Dog shelter proposal fails to find favour with animal rights activists

TNN | Mar 15, 2012, 04.34AM IST

CHENNAI: The Corporation of Chennai's proposal to set up a shelter to take stray dogs off the streets has drawn criticism from animal welfare activists as it is against the Animal Birth Control (Dogs) Rules of 2001. "Stray dogs have to be sterilised and released in the same area according to the Animal Birth Control (ABC) rules, drawn up under the Prevention of Cruelty to Animals Act, 1960," said Chinny Krishna, vice chairman, Animal Welfare Board of India. 

"So they cannot be removed from the street and put in shelters." But officials say a shelter is the best way to curb the stray dog population. "We plan to set up a shelter that will house a minimum of 2,000 dogs. The aim is to remove stray dogs from streets and give them a home," said corporation commissioner P W C Davidar. "We have just made the announcement. The next step is to plan the shelter and identify the location."

Funds have not yet been allocated for the project, but it will not be capital intensive, he said. However, animal welfare activists said that setting up a shelter will not curb the stray dog population. According to official estimates, there are about 30,000 stray dogs within the old corporation limits. The number of stray dogs in any area is directly proportional to the availability of food, said Sathya Radhakrishnan, honorary joint secretary of Blue Cross. 

"If you remove dogs from one area, other dogs will come in," he said, adding that the only solution is strengthening the ABC programme.

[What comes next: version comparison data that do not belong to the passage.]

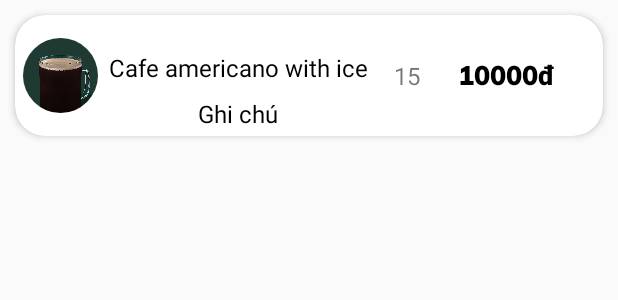
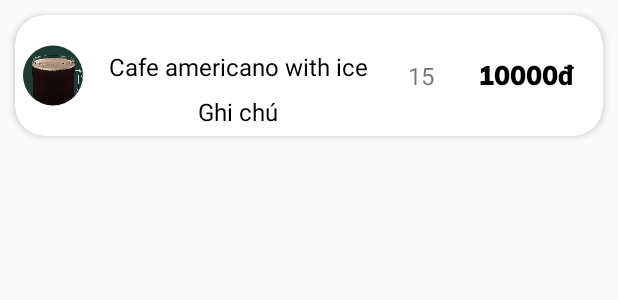
Before and after one commit to MinhQuan117/PRO1121_Nhom8_CP17312_QuanLyCafe, an Android app: the layout custom_layout_paymentmenu.xml on its own in the app's theme, with its tools: preview values and no code run, on a phone screen of 412 x 824 dp. Shown: the top 300 px of the screen. Run offline under Robolectric (Android 15) with nearby library versions, the phone set to English and light mode, and no system bars; Roboto replaces fonts that are not available here.

Commit message:
ghi chu moi

```diff
--- a/app/src/main/java/com/example/pro1121_cp17312_nhom8_quanlycafe/Activities/AmountMenuActivity.java
+++ b/app/src/main/java/com/example/pro1121_cp17312_nhom8_quanlycafe/Activities/AmountMenuActivity.java
@@ -58,10 +58,13 @@ public class AmountMenuActivity extends AppCompatActivity {
                     int sluongmoi = Integer.parseInt(TXTL_amountmenu_SoLuong.getEditText().getText().toString());
                     int tongsl = sluongcu + sluongmoi;
 
+                    String ghichumoi = TXTL_amountmenu_GhiChu.getEditText().getText().toString();
+
                     ChiTietDonDatDTO chiTietDonDatDTO = new ChiTietDonDatDTO();
                     chiTietDonDatDTO.setMaMon(mamon);
                     chiTietDonDatDTO.setMaDonDat(madondat);
                     chiTietDonDatDTO.setSoLuong(tongsl);
+                    chiTietDonDatDTO.setGhichu((ghichumoi));
 
                     boolean ktracapnhat = chiTietDonDatDAO.CapNhatSL(chiTietDonDatDTO);
                     if(ktracapnhat){
@@ -72,12 +75,10 @@ public class AmountMenuActivity extends AppCompatActivity {
                 }else {
                     //thêm số lượng món nếu chưa chọn món này
                     int sluong = Integer.parseInt(TXTL_amountmenu_SoLuong.getEditText().getText().toString());
-                    String ghichu = TXTL_amountmenu_GhiChu.getEditText().getText().toString();
                     ChiTietDonDatDTO chiTietDonDatDTO = new ChiTietDonDatDTO();
                     chiTietDonDatDTO.setMaMon(mamon);
                     chiTietDonDatDTO.setMaDonDat(madondat);
                     chiTietDonDatDTO.setSoLuong(sluong);
-                    chiTietDonDatDTO.setGhichu(ghichu);
 
                     boolean ktracapnhat = chiTietDonDatDAO.ThemChiTietDonDat(chiTietDonDatDTO);
                     if(ktracapnhat){
--- /dev/null
+++ b/app/src/main/res/drawable/ic_baseline_payment_24.xml
@@ -0,0 +1,5 @@
+<vector android:height="24dp" android:tint="#000000"
+    android:viewportHeight="24" android:viewportWidth="24"
+    android:width="24dp" xmlns:android="http://schemas.android.com/apk/res/android">
+    <path android:fillColor="@android:color/white" android:pathData="M20,4L4,4c-1.11,0 -1.99,0.89 -1.99,2L2,18c0,1.11 0.89,2 2,2h16c1.11,0 2,-0.89 2,-2L22,6c0,-1.11 -0.89,-2 -2,-2zM20,18L4,18v-6h16v6zM20,8L4,8L4,6h16v2z"/>
+</vector>
--- a/app/src/main/res/layout/custom_layout_paymentmenu.xml
+++ b/app/src/main/res/layout/custom_layout_paymentmenu.xml
@@ -18,13 +18,13 @@
         >
         <de.hdodenhof.circleimageview.CircleImageView
             android:id="@+id/img_custompayment_HinhMon"
-            android:layout_width="50dp"
+            android:layout_width="40dp"
             android:layout_height="70dp"
             android:src="@drawable/cafe_americano"
             />
 
         <LinearLayout
-            android:layout_width="180dp"
+            android:layout_width="200dp"
             android:layout_height="match_parent"
             android:orientation="vertical">
 
@@ -48,7 +48,6 @@
                 android:layout_height="wrap_content"
                 android:gravity="center"
                 android:text="Ghi chú"
-                android:layout_weight="3"
                 android:layout_gravity="center"
                 android:paddingLeft="7dp"
                 android:textSize="16sp"
@@ -73,7 +72,7 @@
 
         <TextView
             android:id="@+id/txt_custompayment_GiaTien"
-            android:layout_width="70dp"
+            android:layout_width="80dp"
             android:layout_height="wrap_content"
             android:layout_weight="1.5"
             android:layout_gravity="center"
```
Also changed, not shown: app/src/main/java/com/example/pro1121_cp17312_nhom8_quanlycafe/DAO/ChiTietDonDatDAO.java (+13 -0 lines).
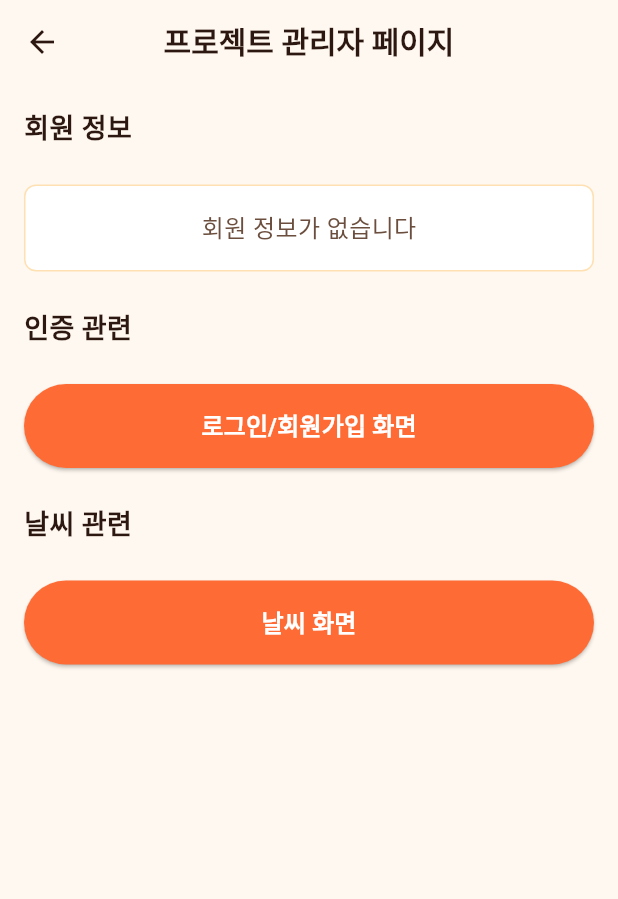
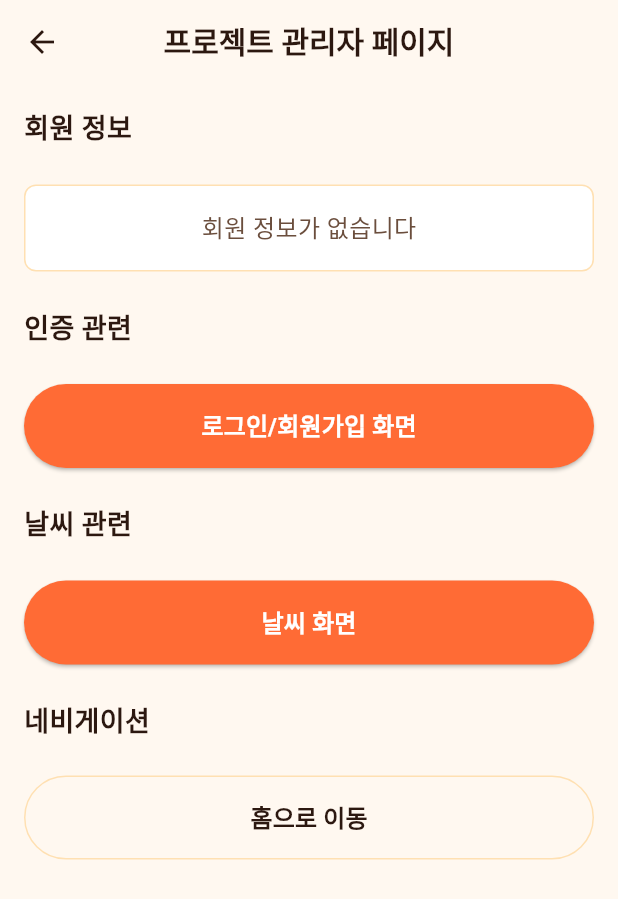
Before and after one commit to AI-MegaStudy/table_now_app, a Flutter app: the screen it shows after launch, after a tap on "프로젝트 관리자 페이지", on a phone screen of 412 x 824 dp. Shown: the top 899 px of the screen. Run offline on Flutter 3.47's test engine with Material 3 defaults, Android fonts, the phone set to English and light mode, and no system bars; our stand-ins replace cloud_firestore, firebase_core, flutter_riverpod, geolocator, get_storage, google_maps_flutter and 2 more; accounts and stored records are empty; network calls fail.

Commit message:
Enhance Firebase initialization and update navigation in Dev_07
- Added debug mode checks for Firebase initialization success and error messages.
- Updated the home page to display Dev_01 instead of Dev_03.
- Implemented navigation to the home screen in Dev_07 with a new button and associated method.

```diff
--- a/lib/main.dart
+++ b/lib/main.dart
@@ -1,4 +1,5 @@
 import 'package:firebase_core/firebase_core.dart';
+import 'package:flutter/foundation.dart';
 import 'package:flutter/material.dart';
 import 'package:flutter_riverpod/flutter_riverpod.dart';
 import 'package:get_storage/get_storage.dart';
@@ -13,14 +14,18 @@ Future<void> main() async {
   // GetStorage 초기화 (get_storage는 GetX와 독립적으로 사용 가능)
   await GetStorage.init();
 
-  // GT ADDED: Firebase initialize
+  // Firebase 초기화
   try {
     await Firebase.initializeApp(options: DefaultFirebaseOptions.currentPlatform);
-    print('Firebase initialized successfully');
+    if (kDebugMode) {
+      print('✅ Firebase initialized successfully');
+    }
   } catch (e) {
-    print('Firebase initialization error: $e');
+    if (kDebugMode) {
+      print('❌ Firebase initialization error: $e');
+    }
     // 실기기 빌드에서 GoogleService-Info.plist를 찾지 못하는 경우를 대비
-    rethrow;
+    // 앱은 계속 실행되지만 Firebase 기능은 사용할 수 없음
   }
 
   runApp(const ProviderScope(child: MyApp()));
--- a/lib/view/Dev/dev_07.dart
+++ b/lib/view/Dev/dev_07.dart
@@ -8,6 +8,7 @@ import '../../custom/util/navigation/custom_navigation_util.dart';
 import '../auth/auth_screen.dart';
 import '../auth/profile_edit_screen.dart';
 import '../weather/weather_screen.dart';
+import '../home.dart';
 import '../../vm/auth_notifier.dart';
 
 class Dev_07 extends ConsumerStatefulWidget {
@@ -287,6 +288,30 @@ class _Dev_07State extends ConsumerState<Dev_07> {
                       ),
                     ),
                   ),
+
+                  // 홈으로 이동
+                  Text(
+                    '네비게이션',
+                    style: mainTitleStyle.copyWith(color: p.textPrimary),
+                  ),
+                  Center(
+                    child: SizedBox(
+                      width: mainButtonMaxWidth,
+                      height: mainButtonHeight,
+                      child: OutlinedButton(
+                        onPressed: () => _navigateToHome(),
+                        style: OutlinedButton.styleFrom(
+                          side: BorderSide(color: p.divider),
+                        ),
+                        child: Text(
+                          '홈으로 이동',
+                          style: mainMediumTitleStyle.copyWith(
+                            color: p.textPrimary,
+                          ),
+                        ),
+                      ),
+                    ),
+                  ),
                 ],
               ),
             ),
@@ -306,6 +331,11 @@ class _Dev_07State extends ConsumerState<Dev_07> {
   /// 날씨 화면으로 이동
   void _navigateToWeatherScreen() async {
     await CustomNavigationUtil.to(context, const WeatherScreen());
+  }
+
+  /// 홈 화면으로 이동
+  void _navigateToHome() async {
+    await CustomNavigationUtil.to(context, const Home());
   }
 
   /// 회원 정보 수정 화면으로 이동
--- a/lib/view/home.dart
+++ b/lib/view/home.dart
@@ -3,6 +3,7 @@ import 'package:flutter_riverpod/flutter_riverpod.dart';
 import 'package:table_now_app/custom/util/navigation/custom_navigation_util.dart';
 import 'package:table_now_app/theme/app_colors.dart';
 import 'package:table_now_app/config/ui_config.dart';
+import 'package:table_now_app/view/Dev/dev_01.dart';
 import 'package:table_now_app/view/Dev/dev_02.dart';
 import 'package:table_now_app/view/Dev/dev_03.dart';
 import 'package:table_now_app/view/Dev/dev_04.dart';
@@ -21,7 +22,7 @@ class Home extends ConsumerStatefulWidget {
 
 class _HomeState extends ConsumerState<Home> {
   final List<Widget> _devPages = [
-    const Dev_03(),
+    const Dev_01(),
     const Dev_02(),
     const Dev_03(),
     const Dev_04(),
```
Lines whose indentation alone changed are shown as unchanged.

Such shelters have not been a success in other countries. "Similar projects have been tried out unsuccessfully in Taiwan, the US and many parts of eastern Europe," said Krishna. Shelters cannot house large numbers of dogs. "If the animals are kept in single kennels, they become unfriendly to human beings," he said. 

"If more than 15 or 20 dogs are kept together in open areas, they begin to display pack behaviour and attack each other." However, corporation officials say they have a viable plan. "We will put the animals in separate pens in numbers that are easy to handle," said Davidar, adding that they plan to implement the proposal before the next budget. "We have received positive feedback for our proposal from people living in areas that face stray dog menace." Animal activists do feel the shelter would be useful for pets that are abandoned. "The owners can instead leave them at the shelter," said Krishna. "The shelter can also rescue pups from streets and re-home them."